[Try it] In the records below, count every line where the string "size" appears, and reply with the count only.

(User interface change data)
• • • • • • •

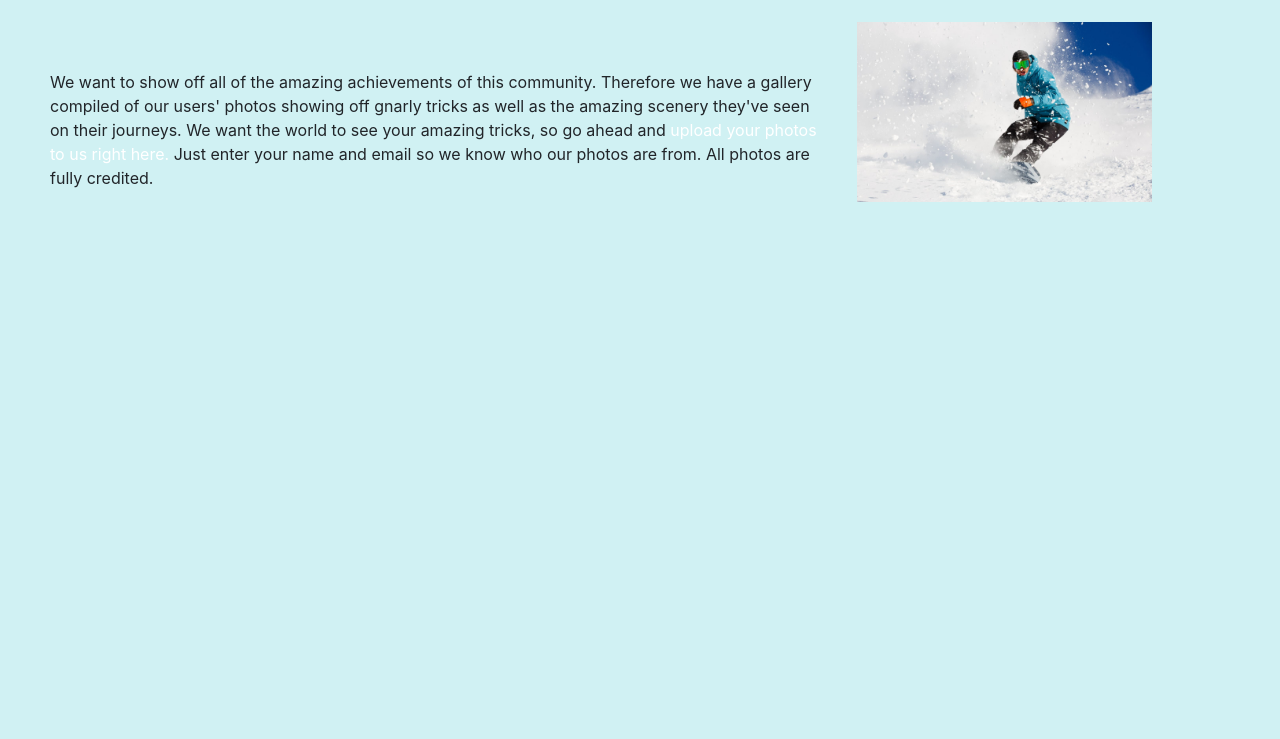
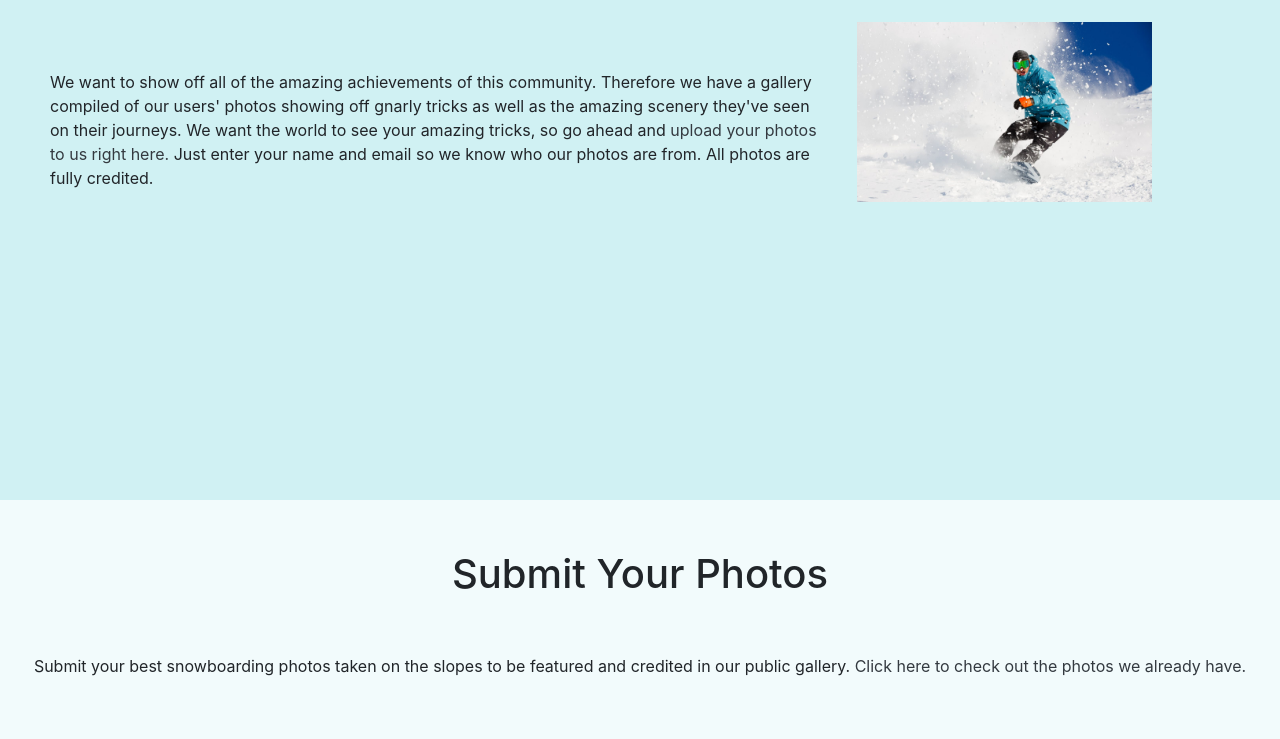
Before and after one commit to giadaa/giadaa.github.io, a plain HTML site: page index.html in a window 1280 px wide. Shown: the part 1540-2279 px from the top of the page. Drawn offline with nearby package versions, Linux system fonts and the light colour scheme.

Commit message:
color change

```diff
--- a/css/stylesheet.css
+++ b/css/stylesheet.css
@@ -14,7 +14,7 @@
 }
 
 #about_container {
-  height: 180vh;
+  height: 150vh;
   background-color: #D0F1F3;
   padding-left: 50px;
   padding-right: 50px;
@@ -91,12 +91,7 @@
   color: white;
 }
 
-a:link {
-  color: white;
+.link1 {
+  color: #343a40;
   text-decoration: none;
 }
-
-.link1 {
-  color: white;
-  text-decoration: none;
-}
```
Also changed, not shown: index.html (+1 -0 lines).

• • • • • • •

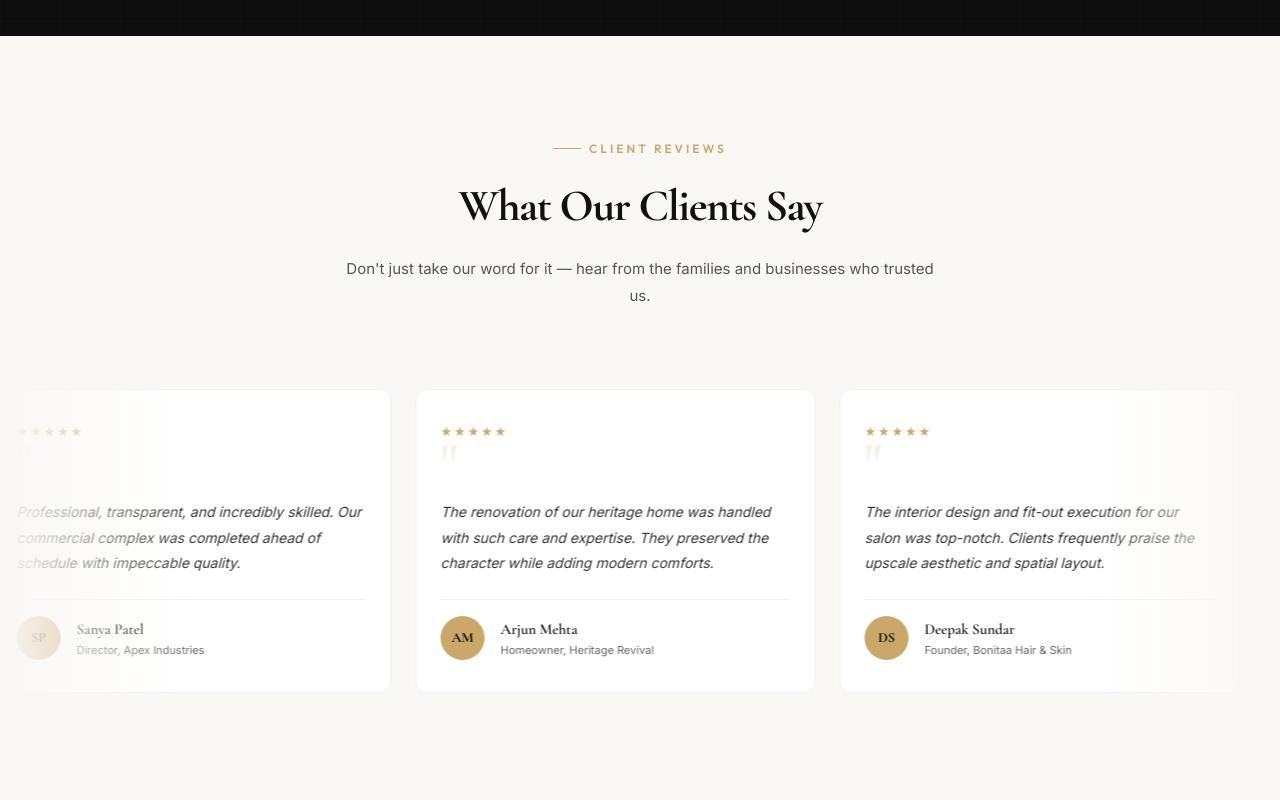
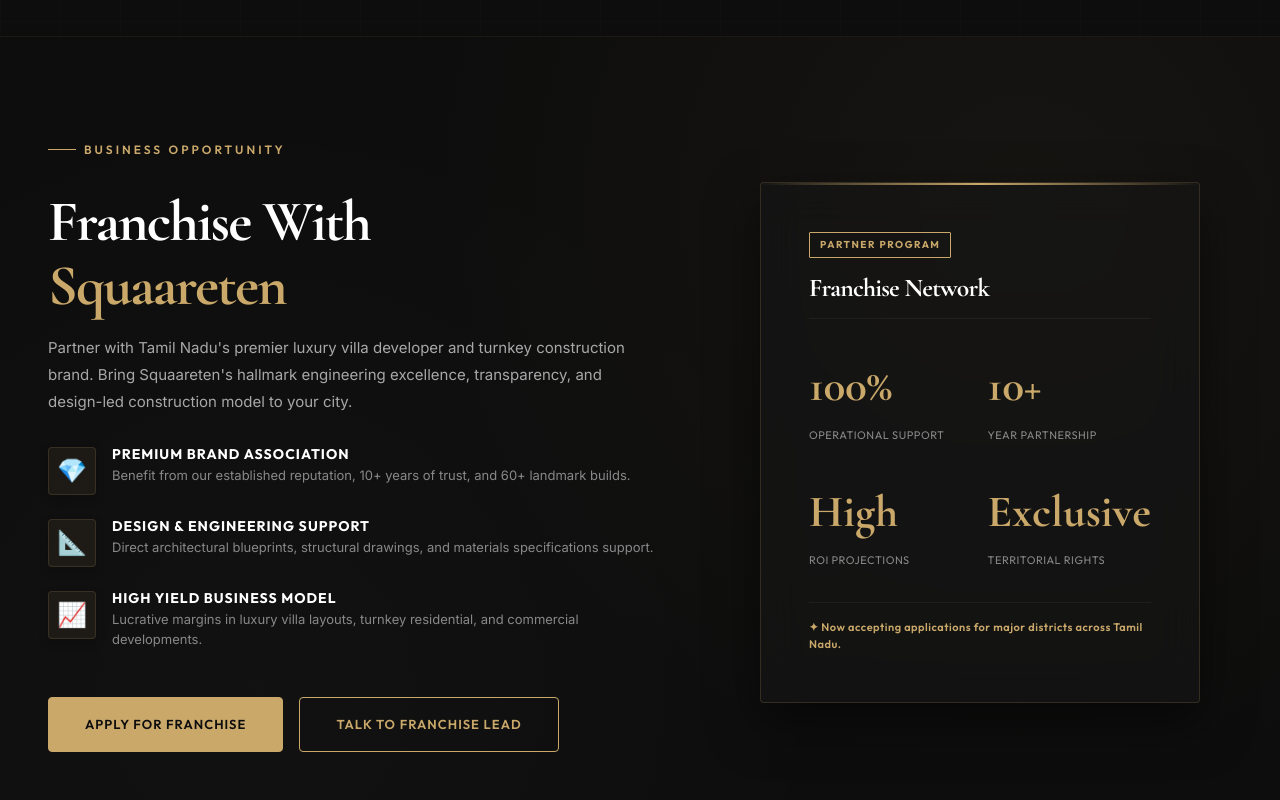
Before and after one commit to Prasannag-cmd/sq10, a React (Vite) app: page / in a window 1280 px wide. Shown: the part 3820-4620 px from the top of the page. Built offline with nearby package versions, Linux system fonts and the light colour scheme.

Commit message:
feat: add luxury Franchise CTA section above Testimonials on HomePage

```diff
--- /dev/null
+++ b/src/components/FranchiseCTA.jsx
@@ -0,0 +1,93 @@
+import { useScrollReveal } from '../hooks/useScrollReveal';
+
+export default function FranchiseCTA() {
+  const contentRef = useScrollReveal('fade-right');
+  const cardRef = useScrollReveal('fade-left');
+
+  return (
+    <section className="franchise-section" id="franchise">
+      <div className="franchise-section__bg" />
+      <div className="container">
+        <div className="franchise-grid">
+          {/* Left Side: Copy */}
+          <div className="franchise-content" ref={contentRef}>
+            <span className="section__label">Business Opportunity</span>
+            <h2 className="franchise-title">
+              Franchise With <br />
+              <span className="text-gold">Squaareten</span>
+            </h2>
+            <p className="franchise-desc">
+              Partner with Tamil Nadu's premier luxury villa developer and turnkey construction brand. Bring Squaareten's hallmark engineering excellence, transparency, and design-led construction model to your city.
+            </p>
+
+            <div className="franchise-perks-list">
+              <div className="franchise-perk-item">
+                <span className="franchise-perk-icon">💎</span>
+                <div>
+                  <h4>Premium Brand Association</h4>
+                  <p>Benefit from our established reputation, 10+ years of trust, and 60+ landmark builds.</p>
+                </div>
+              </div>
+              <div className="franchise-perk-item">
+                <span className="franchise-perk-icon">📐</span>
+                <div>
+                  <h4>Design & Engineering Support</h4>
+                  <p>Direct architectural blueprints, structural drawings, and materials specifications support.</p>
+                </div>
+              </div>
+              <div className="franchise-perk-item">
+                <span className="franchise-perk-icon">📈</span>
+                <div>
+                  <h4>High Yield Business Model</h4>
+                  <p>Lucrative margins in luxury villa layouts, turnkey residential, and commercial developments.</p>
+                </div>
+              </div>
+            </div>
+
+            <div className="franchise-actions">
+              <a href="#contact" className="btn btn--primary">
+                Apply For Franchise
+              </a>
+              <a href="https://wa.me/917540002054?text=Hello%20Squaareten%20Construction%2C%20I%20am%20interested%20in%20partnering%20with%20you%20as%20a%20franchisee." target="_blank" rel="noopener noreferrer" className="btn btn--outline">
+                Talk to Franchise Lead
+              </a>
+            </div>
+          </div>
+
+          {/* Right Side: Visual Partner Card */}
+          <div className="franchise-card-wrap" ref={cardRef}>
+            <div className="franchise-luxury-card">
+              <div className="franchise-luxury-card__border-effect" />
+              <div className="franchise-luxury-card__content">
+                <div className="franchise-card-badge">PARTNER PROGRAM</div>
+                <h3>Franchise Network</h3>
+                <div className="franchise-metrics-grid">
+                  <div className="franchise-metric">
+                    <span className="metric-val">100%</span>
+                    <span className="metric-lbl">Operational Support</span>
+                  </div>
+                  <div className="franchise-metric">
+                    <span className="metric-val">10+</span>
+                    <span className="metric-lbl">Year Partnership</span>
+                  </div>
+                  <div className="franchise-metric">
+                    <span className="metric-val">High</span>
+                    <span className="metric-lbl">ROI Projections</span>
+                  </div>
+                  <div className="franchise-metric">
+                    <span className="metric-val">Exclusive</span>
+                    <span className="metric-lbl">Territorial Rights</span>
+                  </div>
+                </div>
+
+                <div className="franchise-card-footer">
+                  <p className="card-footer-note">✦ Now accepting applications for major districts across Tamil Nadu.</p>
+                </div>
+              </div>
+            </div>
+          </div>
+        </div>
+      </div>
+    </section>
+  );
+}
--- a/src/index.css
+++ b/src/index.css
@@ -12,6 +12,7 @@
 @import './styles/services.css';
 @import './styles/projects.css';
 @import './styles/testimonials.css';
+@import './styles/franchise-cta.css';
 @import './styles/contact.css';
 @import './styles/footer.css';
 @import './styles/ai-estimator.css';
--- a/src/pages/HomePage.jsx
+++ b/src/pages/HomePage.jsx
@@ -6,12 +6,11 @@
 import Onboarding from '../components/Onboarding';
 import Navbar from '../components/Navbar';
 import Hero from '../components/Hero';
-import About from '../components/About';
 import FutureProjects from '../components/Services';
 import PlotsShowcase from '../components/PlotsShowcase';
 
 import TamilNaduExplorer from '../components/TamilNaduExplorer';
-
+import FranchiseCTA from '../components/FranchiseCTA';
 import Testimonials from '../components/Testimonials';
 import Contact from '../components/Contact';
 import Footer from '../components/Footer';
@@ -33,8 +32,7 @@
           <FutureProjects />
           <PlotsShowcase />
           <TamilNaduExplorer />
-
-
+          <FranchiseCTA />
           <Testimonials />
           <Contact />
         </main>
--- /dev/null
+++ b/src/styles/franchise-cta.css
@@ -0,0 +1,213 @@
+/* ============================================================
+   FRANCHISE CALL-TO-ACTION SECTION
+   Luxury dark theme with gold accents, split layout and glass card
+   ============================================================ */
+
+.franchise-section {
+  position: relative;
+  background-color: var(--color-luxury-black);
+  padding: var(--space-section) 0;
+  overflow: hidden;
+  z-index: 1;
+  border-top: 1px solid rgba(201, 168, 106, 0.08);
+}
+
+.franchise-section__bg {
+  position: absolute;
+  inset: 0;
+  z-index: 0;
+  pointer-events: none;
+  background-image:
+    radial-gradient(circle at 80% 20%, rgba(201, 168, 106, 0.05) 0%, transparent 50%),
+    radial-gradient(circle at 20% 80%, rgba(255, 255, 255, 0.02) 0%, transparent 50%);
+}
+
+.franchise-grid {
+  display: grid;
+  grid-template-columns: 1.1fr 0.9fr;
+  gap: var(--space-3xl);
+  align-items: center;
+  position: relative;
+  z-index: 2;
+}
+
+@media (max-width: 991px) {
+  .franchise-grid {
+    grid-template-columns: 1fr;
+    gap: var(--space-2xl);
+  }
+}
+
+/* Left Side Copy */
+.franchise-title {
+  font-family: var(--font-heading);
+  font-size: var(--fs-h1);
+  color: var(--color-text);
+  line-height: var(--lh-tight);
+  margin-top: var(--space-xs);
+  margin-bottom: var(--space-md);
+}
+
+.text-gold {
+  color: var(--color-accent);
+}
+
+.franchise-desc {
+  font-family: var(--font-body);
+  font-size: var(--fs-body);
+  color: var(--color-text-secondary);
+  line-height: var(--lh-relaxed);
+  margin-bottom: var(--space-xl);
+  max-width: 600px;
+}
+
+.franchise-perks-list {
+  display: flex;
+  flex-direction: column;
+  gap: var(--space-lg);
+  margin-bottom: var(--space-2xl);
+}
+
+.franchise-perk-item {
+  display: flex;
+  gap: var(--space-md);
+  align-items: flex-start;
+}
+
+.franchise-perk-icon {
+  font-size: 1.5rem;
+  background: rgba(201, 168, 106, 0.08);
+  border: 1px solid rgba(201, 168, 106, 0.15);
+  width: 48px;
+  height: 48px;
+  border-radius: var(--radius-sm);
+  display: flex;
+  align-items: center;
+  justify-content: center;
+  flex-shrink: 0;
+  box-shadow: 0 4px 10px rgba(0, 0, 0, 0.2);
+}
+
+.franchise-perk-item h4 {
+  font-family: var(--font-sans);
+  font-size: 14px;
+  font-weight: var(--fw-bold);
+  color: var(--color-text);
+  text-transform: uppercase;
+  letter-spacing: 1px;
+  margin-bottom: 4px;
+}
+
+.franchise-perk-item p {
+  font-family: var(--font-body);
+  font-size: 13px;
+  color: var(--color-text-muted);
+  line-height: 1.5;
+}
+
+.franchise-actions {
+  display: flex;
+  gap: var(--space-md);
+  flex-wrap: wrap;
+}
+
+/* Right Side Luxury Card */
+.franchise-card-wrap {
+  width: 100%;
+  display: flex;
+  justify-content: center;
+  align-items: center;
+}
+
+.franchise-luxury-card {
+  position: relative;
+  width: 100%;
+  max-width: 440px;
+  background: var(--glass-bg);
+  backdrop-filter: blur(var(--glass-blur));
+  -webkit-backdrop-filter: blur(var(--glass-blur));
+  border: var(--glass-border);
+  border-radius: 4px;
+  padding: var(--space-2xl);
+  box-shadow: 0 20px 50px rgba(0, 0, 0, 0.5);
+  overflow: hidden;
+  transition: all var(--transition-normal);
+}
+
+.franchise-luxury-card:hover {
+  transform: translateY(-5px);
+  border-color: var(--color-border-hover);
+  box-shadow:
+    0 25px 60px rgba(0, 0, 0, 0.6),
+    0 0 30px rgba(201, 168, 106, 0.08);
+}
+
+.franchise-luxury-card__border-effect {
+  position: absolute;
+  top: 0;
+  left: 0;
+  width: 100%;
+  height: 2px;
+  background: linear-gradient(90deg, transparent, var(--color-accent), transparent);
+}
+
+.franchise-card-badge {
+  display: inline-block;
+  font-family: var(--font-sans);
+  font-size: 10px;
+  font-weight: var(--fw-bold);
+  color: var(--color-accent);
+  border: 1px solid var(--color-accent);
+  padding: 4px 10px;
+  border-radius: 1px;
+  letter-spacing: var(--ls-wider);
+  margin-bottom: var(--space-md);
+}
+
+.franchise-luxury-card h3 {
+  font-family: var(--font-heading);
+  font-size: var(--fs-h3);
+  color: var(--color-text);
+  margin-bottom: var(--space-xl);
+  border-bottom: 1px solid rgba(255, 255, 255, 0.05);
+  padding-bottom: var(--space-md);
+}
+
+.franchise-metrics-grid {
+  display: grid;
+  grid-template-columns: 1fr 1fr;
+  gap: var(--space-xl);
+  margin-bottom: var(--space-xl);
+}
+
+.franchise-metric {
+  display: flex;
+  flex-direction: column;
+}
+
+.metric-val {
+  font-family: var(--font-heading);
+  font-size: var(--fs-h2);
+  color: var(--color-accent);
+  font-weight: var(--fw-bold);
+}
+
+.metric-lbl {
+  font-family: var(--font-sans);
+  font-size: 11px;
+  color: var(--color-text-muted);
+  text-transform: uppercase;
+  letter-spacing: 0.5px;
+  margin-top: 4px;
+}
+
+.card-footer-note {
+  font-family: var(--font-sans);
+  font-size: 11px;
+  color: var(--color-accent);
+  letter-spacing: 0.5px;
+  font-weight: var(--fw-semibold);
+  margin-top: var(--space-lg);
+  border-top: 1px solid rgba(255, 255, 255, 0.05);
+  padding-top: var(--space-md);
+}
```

• • • • • • •

[Solution to the problem] 10